Items from a data source:
::::
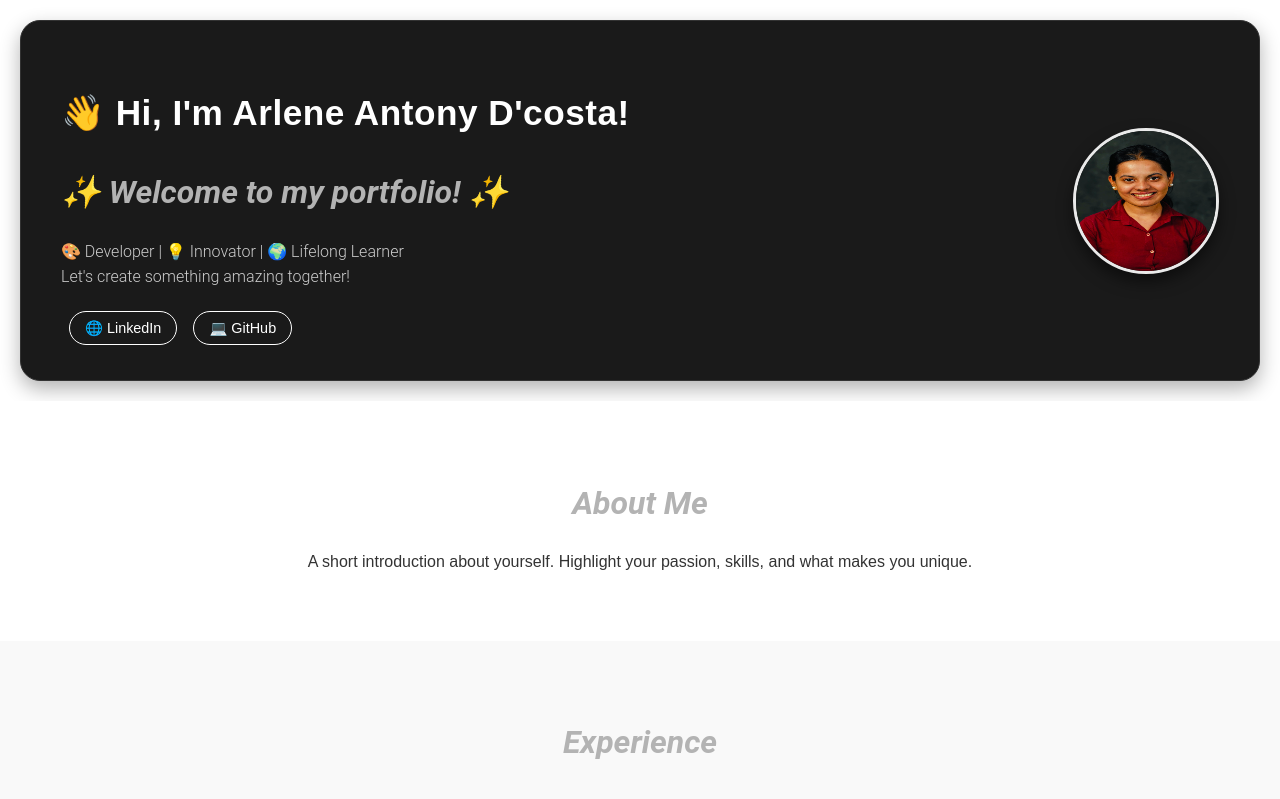
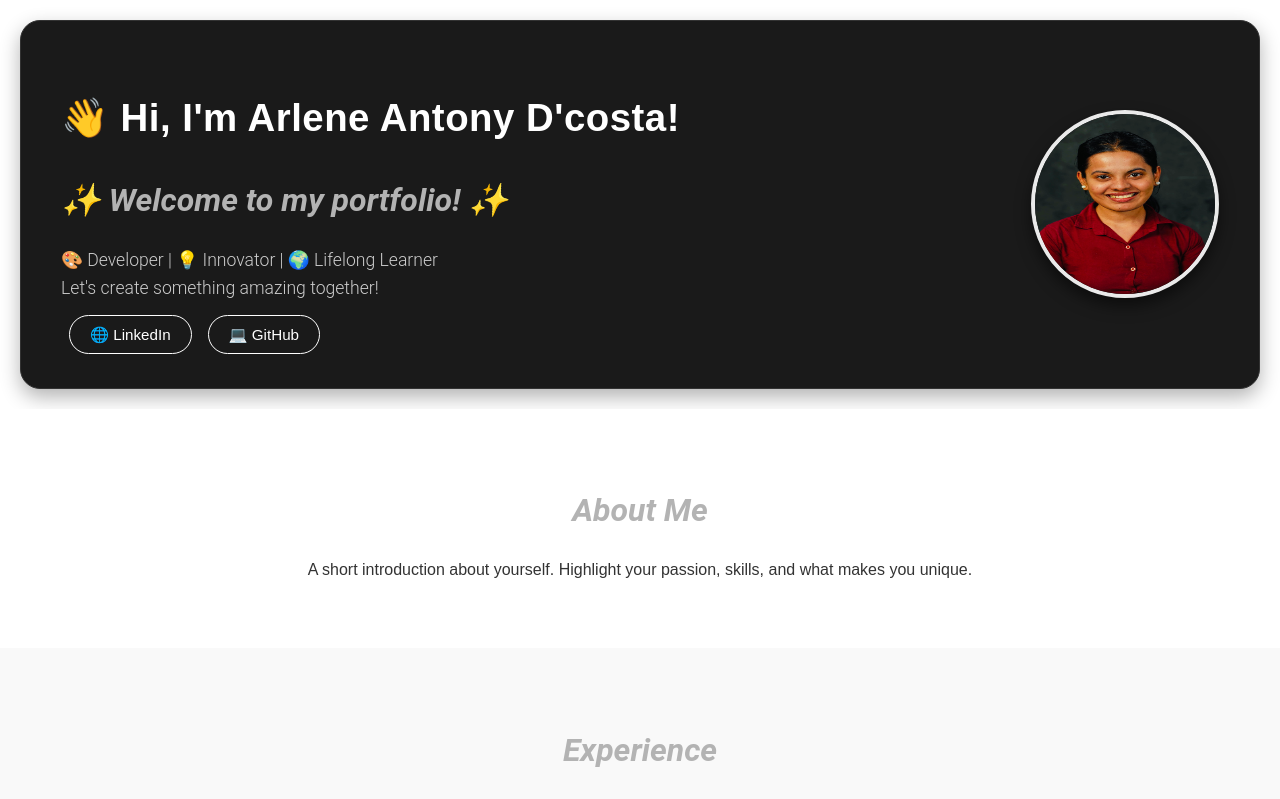
Before and after one commit to ArleneDcosta/portfolio, a React (Create React App) app: page / in a window 1280 px wide. Shown: the top 799 px of the page. Built offline with nearby package versions, Linux system fonts and the light colour scheme.

Commit message:
Updated style

```diff
--- a/src/components/Header/Header.css
+++ b/src/components/Header/Header.css
@@ -9,15 +9,15 @@
   box-shadow: 0px 8px 20px rgba(0, 0, 0, 0.3); /* Shadow effect for template */
   margin: 20px; /* Add margin around the header */
   border: 1px solid #333; /* Subtle border around the header */
+  gap: 20px; /* Reduce space between the text and image */
 }
 
 .photo {
-  width: 140px; /* Profile photo size */
-  height: 140px;
+  width: 180px; /* Larger profile photo size */
+  height: 180px;
   border-radius: 50%;
-  border: 3px solid #eaeaea; /* Softer white border */
+  border: 4px solid #eaeaea; /* Slightly thicker white border */
   box-shadow: 0px 8px 15px rgba(0, 0, 0, 0.5); /* Shadowed border for the image */
-  margin-left: 20px; /* Add space between the image and text */
   transition: transform 0.3s ease, border-color 0.3s ease;
 }
 
@@ -28,11 +28,11 @@
 
 .text-container {
   flex: 1; /* Let the text take up remaining space */
-  margin-right: 20px; /* Add spacing between text and image */
+  margin-right: 10px; /* Reduced spacing between text and image */
 }
 
 h1 {
-  font-size: 2.2rem; /* Reduced font size for main heading */
+  font-size: 2.4rem; /* Slightly larger font size for main heading */
   margin-bottom: 10px;
   letter-spacing: 0.5px;
   font-family: 'Arial', sans-serif; /* Simplified font */
@@ -41,16 +41,16 @@ h1 {
 }
 
 h2 {
-  font-size: 1.4rem; /* Reduced font size for subheading */
-  margin-bottom: 15px;
+  font-size: 1.6rem; /* Slightly larger font size for subheading */
+  margin-bottom: 10px; /* Reduced spacing below subheading */
   font-style: italic;
   font-family: 'Roboto', sans-serif; /* Modern, clean font */
   color: #b3b3b3; /* Light grey for subheading */
 }
 
 .description {
-  font-size: 1rem; /* Smaller font size for description */
-  margin-bottom: 25px;
+  font-size: 1.1rem; /* Slightly larger font size for description */
+  margin-bottom: 20px; /* Reduced spacing below the description */
   font-weight: 300;
   font-family: 'Roboto', sans-serif;
   color: #cccccc; /* Subtle light grey tone for description */
@@ -64,9 +64,9 @@ h2 {
   margin: 0 8px;
   color: #ffffff; /* White text for buttons */
   text-decoration: none;
-  font-size: 0.9rem; /* Reduced font size for links */
+  font-size: 0.95rem; /* Slightly larger font size for links */
   border: 1.5px solid #ffffff; /* Subtle button border */
-  padding: 8px 15px;
+  padding: 10px 20px; /* Slightly larger padding for buttons */
   border-radius: 20px;
   background: transparent; /* Transparent for clean look */
   transition: all 0.3s ease;
```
::::
[Task requirements] All lines in the records above that contain "serif" are to be reported.

[Response for this exercise]
   font-family: 'Arial', sans-serif; /* Simplified font */
   font-family: 'Roboto', sans-serif; /* Modern, clean font */
   font-family: 'Roboto', sans-serif;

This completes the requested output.